We are also unlikely to hear the phrase, “No woman is an island.” Worse than feeling bad for a woman is having no one care that she feels bad. When women talk to each other, they often make connection by exposing vulnerability. If you tell her girlfriend, “I feel sad, lonely, ignored, etc,” she hears your complaint as an invitation to move closer and lets you know that she cares. So why can’t your husband do it like your girlfriends?
By adulthood, normal male socialization has funneled the shame-aggression response into a dread of failure, particularly as a provider, protector, lover, and parent. Confronted with unhappiness from the woman in his life he feels like he’s failing. He feels too inadequate to see the desire for connection that lies beneath her complaints.

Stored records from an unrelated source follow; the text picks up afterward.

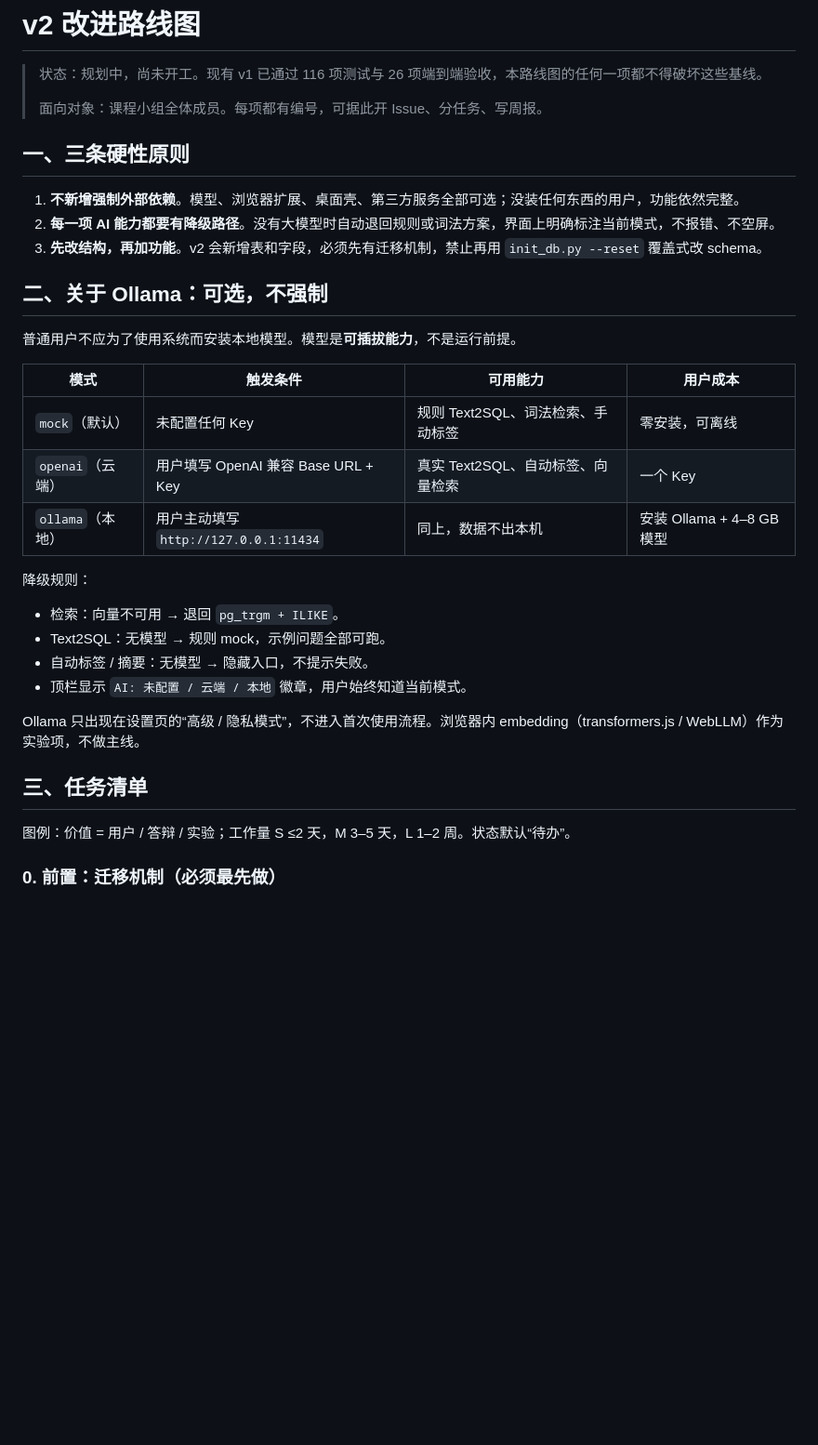
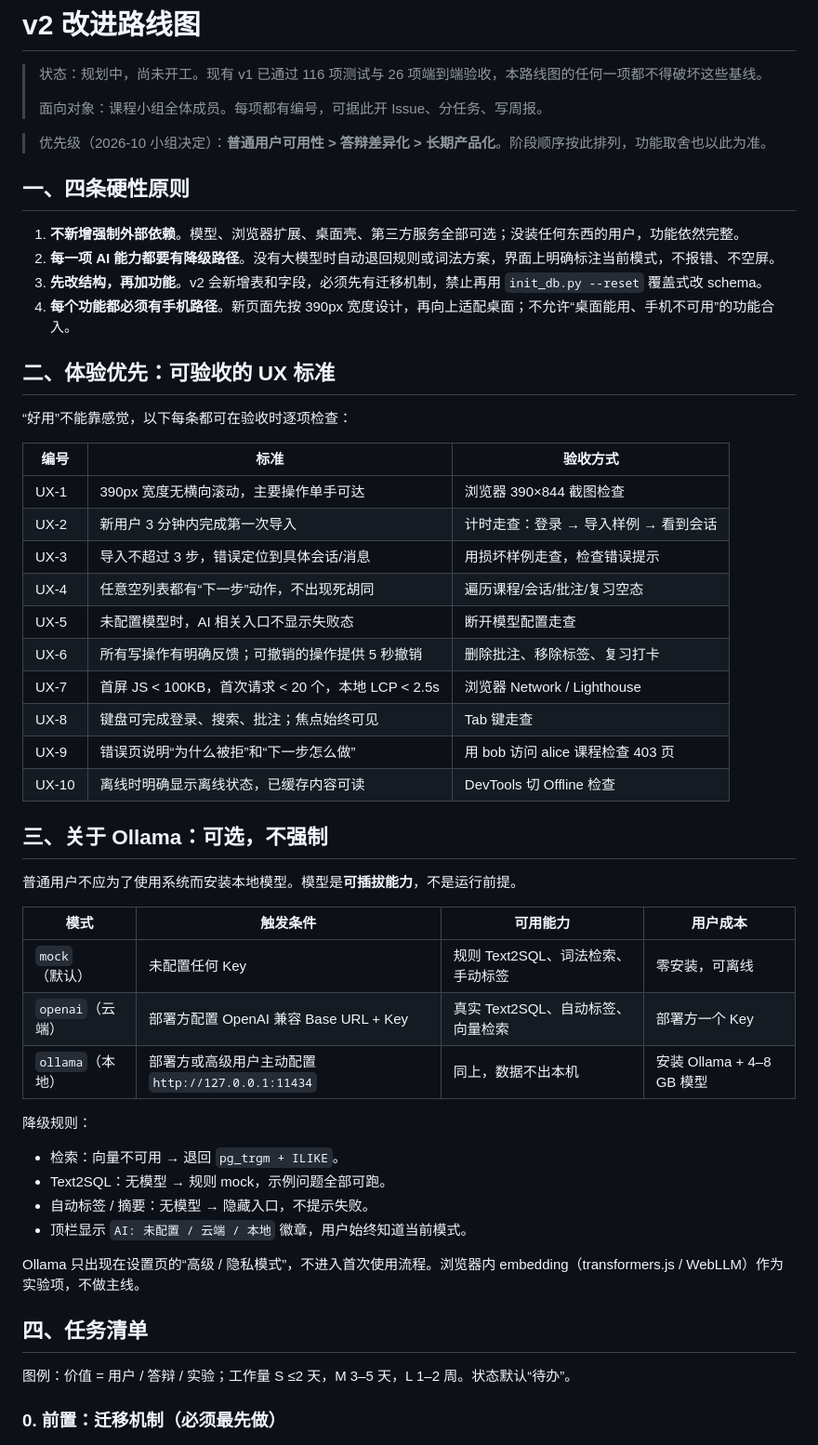
Before and after one commit to ycl-berserk/2026Database, a Markdown page: docs/roadmap.md, the part around one of its changes. Shown at 93% size. GitHub-like rendering; blank space fills up the shorter version.

```diff
--- a/docs/roadmap.md
+++ b/docs/roadmap.md
@@ -4,21 +4,41 @@
 >
 > 面向对象：课程小组全体成员。每项都有编号，可据此开 Issue、分任务、写周报。
 
-## 一、三条硬性原则
+> 优先级（2026-10 小组决定）：**普通用户可用性 > 答辩差异化 > 长期产品化**。阶段顺序按此排列，功能取舍也以此为准。
+
+## 一、四条硬性原则
 
 1. **不新增强制外部依赖**。模型、浏览器扩展、桌面壳、第三方服务全部可选；没装任何东西的用户，功能依然完整。
 2. **每一项 AI 能力都要有降级路径**。没有大模型时自动退回规则或词法方案，界面上明确标注当前模式，不报错、不空屏。
 3. **先改结构，再加功能**。v2 会新增表和字段，必须先有迁移机制，禁止再用 `init_db.py --reset` 覆盖式改 schema。
+4. **每个功能都必须有手机路径**。新页面先按 390px 宽度设计，再向上适配桌面；不允许“桌面能用、手机不可用”的功能合入。
 
-## 二、关于 Ollama：可选，不强制
+## 二、体验优先：可验收的 UX 标准
+
+“好用”不能靠感觉，以下每条都可在验收时逐项检查：
+
+| 编号 | 标准 | 验收方式 |
+| --- | --- | --- |
+| UX-1 | 390px 宽度无横向滚动，主要操作单手可达 | 浏览器 390×844 截图检查 |
+| UX-2 | 新用户 3 分钟内完成第一次导入 | 计时走查：登录 → 导入样例 → 看到会话 |
+| UX-3 | 导入不超过 3 步，错误定位到具体会话/消息 | 用损坏样例走查，检查错误提示 |
+| UX-4 | 任意空列表都有“下一步”动作，不出现死胡同 | 遍历课程/会话/批注/复习空态 |
+| UX-5 | 未配置模型时，AI 相关入口不显示失败态 | 断开模型配置走查 |
+| UX-6 | 所有写操作有明确反馈；可撤销的操作提供 5 秒撤销 | 删除批注、移除标签、复习打卡 |
+| UX-7 | 首屏 JS < 100KB，首次请求 < 20 个，本地 LCP < 2.5s | 浏览器 Network / Lighthouse |
+| UX-8 | 键盘可完成登录、搜索、批注；焦点始终可见 | Tab 键走查 |
+| UX-9 | 错误页说明“为什么被拒”和“下一步怎么做” | 用 bob 访问 alice 课程检查 403 页 |
+| UX-10 | 离线时明确显示离线状态，已缓存内容可读 | DevTools 切 Offline 检查 |
+
+## 三、关于 Ollama：可选，不强制
 
 普通用户不应为了使用系统而安装本地模型。模型是**可插拔能力**，不是运行前提。
 
 | 模式 | 触发条件 | 可用能力 | 用户成本 |
 | --- | --- | --- | --- |
 | `mock`（默认） | 未配置任何 Key | 规则 Text2SQL、词法检索、手动标签 | 零安装，可离线 |
-| `openai`（云端） | 用户填写 OpenAI 兼容 Base URL + Key | 真实 Text2SQL、自动标签、向量检索 | 一个 Key |
-| `ollama`（本地） | 用户主动填写 `http://127.0.0.1:11434` | 同上，数据不出本机 | 安装 Ollama + 4–8 GB 模型 |
+| `openai`（云端） | 部署方配置 OpenAI 兼容 Base URL + Key | 真实 Text2SQL、自动标签、向量检索 | 部署方一个 Key |
+| `ollama`（本地） | 部署方或高级用户主动配置 `http://127.0.0.1:11434` | 同上，数据不出本机 | 安装 Ollama + 4–8 GB 模型 |
 
 降级规则：
 
@@ -29,7 +49,7 @@
 
 Ollama 只出现在设置页的“高级 / 隐私模式”，不进入首次使用流程。浏览器内 embedding（transformers.js / WebLLM）作为实验项，不做主线。
 
-## 三、任务清单
+## 四、任务清单
 
 图例：价值 = 用户 / 答辩 / 实验；工作量 S ≤2 天，M 3–5 天，L 1–2 周。状态默认“待办”。
 
```
Also changed, not shown: other parts of docs/roadmap.md (+34 -10 lines), README.md (+12 -8 lines).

Here’s a common example. Sarah was nervous about the weight she had put on when she modeled her new dress for her husband. “How do I look?” she asked.
Sensing her nervousness, Scott replied, “How much did it cost?”
This simple exchange in an otherwise loving relationship started a fight about money that quickly expanded to include sex, in-laws, and their relationship. But the fight wasn’t about any of those things. Her anxiety about her appearance triggered his shame, which he associated with provider inadequacy – he feels he doesn’t make enough money. Of course, his response made her feel like she wasn’t worth the cost of the dress. So that night she didn’t want to have sex with him. His shame as a lover aggravated, he refused to go with her to visit her parents as they had planned.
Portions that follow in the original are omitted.